BP agrees to pay record OSHA fines for Texas City refinery explosions

The Occupational Safety and Health Administration today announced that BP Products North America Inc. will pay a  record $50.6 million penalty for violations that caused the 2005 explosion at its Texas City, Texas, refinery. The blast killed 15 workers and injured 170 others.

The agreement resolves failure-to-abate citations OSHA levied for problems found in a follow-up investigation last year. In addition to paying the record fine, BP has agreed to take immediate steps to protect workers currently employed at the Texas City refinery, allocating a minimum of $500 million to that effort.

“This agreement achieves our goal of protecting workers at the refinery and ensuring that critical safety upgrades are made as quickly as possible,” Secretary of Labor Hilda L. Solis said in a public statement. “The size of the penalty rightly reflects BP’s disregard for workplace safety and shows that we will enforce the law so workers can return home safe at the end of their day.”

Under the agreement, BP is to immediately begin performing safety reviews of its refinery equipment according to set schedules and to make permanent corrections where they are needed. BP has also agreed to address concerns that OSHA says need immediate attention and will hire independent experts to monitor the company’s progress in fixing the known problems.

The agreement also provides an unprecedented level of oversight of BP’s safety program, including regular meetings with OSHA, frequent site inspections, and the submission of quarterly reports for the agency’s review.
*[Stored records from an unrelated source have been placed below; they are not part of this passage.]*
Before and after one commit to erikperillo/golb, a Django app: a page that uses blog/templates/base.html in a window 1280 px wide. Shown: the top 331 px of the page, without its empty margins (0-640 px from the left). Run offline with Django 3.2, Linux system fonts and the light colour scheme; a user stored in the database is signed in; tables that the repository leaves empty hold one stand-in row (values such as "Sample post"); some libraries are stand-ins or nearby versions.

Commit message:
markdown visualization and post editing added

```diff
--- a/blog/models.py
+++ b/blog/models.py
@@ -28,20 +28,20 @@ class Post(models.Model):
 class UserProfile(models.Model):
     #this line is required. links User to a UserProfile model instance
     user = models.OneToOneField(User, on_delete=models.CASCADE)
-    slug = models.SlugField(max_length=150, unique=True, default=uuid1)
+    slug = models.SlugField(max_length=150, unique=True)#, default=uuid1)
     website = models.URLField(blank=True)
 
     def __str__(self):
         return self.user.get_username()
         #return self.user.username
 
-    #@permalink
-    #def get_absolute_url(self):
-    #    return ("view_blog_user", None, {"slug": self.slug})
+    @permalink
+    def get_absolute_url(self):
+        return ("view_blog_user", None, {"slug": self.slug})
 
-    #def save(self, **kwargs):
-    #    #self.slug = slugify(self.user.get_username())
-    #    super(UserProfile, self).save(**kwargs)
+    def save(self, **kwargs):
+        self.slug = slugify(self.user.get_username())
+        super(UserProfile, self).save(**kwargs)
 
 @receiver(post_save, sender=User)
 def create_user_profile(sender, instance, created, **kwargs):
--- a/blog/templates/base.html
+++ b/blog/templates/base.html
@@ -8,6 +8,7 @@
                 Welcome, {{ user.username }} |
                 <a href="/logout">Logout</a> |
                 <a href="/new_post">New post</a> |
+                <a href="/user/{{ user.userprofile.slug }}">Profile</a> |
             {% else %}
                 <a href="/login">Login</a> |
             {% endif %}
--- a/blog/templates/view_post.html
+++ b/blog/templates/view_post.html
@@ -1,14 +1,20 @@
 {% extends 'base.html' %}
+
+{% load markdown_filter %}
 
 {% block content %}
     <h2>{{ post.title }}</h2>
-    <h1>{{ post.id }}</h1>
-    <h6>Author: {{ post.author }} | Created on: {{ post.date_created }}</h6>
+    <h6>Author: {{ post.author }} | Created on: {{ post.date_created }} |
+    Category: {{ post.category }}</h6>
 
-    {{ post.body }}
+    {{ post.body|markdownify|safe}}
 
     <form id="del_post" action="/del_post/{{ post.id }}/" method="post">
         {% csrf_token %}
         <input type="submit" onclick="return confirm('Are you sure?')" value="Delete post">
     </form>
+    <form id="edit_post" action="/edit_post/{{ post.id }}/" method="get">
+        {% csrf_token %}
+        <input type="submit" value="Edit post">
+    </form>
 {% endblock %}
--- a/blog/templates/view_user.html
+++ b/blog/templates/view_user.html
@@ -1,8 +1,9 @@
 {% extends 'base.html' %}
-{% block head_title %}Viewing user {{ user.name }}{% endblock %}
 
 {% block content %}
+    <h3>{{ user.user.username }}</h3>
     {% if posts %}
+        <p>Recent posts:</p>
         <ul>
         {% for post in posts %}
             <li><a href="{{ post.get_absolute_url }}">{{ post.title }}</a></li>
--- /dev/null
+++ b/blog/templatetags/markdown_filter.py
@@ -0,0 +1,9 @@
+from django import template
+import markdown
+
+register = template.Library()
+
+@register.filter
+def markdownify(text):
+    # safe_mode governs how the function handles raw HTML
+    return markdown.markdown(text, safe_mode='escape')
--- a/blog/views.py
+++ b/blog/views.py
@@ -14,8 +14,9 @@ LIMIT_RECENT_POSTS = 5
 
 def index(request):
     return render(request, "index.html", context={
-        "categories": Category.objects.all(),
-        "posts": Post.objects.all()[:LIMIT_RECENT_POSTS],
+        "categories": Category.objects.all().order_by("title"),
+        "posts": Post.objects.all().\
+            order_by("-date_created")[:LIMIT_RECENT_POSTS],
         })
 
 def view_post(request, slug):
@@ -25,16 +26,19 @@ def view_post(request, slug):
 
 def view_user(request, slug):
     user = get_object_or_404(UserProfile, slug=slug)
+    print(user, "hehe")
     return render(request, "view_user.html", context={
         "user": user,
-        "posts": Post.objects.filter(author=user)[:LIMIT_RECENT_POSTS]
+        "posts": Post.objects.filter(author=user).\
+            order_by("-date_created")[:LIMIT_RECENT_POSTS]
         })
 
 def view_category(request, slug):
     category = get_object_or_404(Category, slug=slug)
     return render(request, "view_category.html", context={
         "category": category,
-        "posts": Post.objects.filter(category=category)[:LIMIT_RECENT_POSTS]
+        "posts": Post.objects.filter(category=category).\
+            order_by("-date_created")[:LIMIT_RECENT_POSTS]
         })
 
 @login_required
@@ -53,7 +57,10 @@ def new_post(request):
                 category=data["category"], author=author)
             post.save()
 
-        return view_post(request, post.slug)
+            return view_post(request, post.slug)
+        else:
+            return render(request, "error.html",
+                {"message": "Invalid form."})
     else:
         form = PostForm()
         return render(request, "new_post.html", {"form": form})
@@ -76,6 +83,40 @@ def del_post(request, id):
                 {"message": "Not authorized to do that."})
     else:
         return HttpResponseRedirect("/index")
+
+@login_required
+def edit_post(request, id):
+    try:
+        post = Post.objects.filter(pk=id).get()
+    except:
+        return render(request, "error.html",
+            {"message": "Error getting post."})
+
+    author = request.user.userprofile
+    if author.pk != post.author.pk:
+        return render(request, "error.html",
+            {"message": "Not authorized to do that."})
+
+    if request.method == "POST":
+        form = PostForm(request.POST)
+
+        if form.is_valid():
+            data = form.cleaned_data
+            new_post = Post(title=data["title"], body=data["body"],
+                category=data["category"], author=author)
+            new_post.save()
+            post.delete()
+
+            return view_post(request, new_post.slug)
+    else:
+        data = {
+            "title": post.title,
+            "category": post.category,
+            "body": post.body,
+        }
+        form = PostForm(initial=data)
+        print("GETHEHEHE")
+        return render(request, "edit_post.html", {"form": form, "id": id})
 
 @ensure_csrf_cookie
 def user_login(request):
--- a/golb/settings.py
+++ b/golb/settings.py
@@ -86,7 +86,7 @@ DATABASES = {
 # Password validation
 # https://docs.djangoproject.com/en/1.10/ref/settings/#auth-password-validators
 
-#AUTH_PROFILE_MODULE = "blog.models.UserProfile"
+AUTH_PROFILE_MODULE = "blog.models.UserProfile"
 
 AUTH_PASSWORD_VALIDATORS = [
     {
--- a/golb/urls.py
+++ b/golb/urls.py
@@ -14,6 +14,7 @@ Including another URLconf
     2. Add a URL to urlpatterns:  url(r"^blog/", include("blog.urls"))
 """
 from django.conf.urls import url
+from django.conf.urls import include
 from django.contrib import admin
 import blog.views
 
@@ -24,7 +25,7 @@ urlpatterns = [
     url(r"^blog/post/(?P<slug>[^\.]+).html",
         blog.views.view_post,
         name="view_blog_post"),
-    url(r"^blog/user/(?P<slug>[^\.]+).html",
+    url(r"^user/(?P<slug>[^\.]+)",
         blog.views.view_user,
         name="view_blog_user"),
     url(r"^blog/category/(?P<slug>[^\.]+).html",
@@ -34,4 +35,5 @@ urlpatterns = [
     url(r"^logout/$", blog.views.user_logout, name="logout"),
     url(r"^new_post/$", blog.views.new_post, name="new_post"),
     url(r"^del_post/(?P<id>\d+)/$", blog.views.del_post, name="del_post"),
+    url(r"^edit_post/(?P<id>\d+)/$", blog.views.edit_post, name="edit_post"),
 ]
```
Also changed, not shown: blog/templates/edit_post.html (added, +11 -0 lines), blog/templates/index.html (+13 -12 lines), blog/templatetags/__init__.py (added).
In a step toward workplace safety throughout all of its U.S. facilities, BP agreed to establish a liaison between its North American and London boards of directors and OSHA, which will allow the agency to raise compliance problems at the highest level of the company’s ranks.

Safer conditions at this refinery should result from this arrangement, which goes far beyond what can normally be achieved through abatement of problems identified in citations,” said Assistant Secretary of Labor for OSHA Dr. David Michaels. “Make no mistake, OSHA will be watching to ensure that BP complies with the agreement and safeguards its workers.”

In September 2005, OSHA cited BP for a then-record $21 million as a result of the fatal explosion at its Texas City refinery in March of that year. Upon issuance of the citations, the parties entered into an agreement that required the company to identify and to correct deficiencies. In a follow-up investigation in 2009, OSHA found that BP had made some changes but that it failed to honor several critical terms of that agreement. Those violations earned BP an $87.4 million fine, which was later lowered after duplicate violations were discovered. The $50.6 million fine is still the largest penalty OSHA has ever issued and agreed to by an employer. The fine also makes BP the recipient of the largest back-to-back fines in OSHA history and does not include fines that will likely result from the Deepwater Horizon explosion, which killed 11 workers and injured several others.

During the 2009 follow-up investigation at Texas City, OSHA also identified 439 new willful violations and assessed more than $30 million in penalties. Litigation before the Occupational Safety and Health Review Commission regarding those violations and penalties is ongoing and is not resolved by today’s settlement.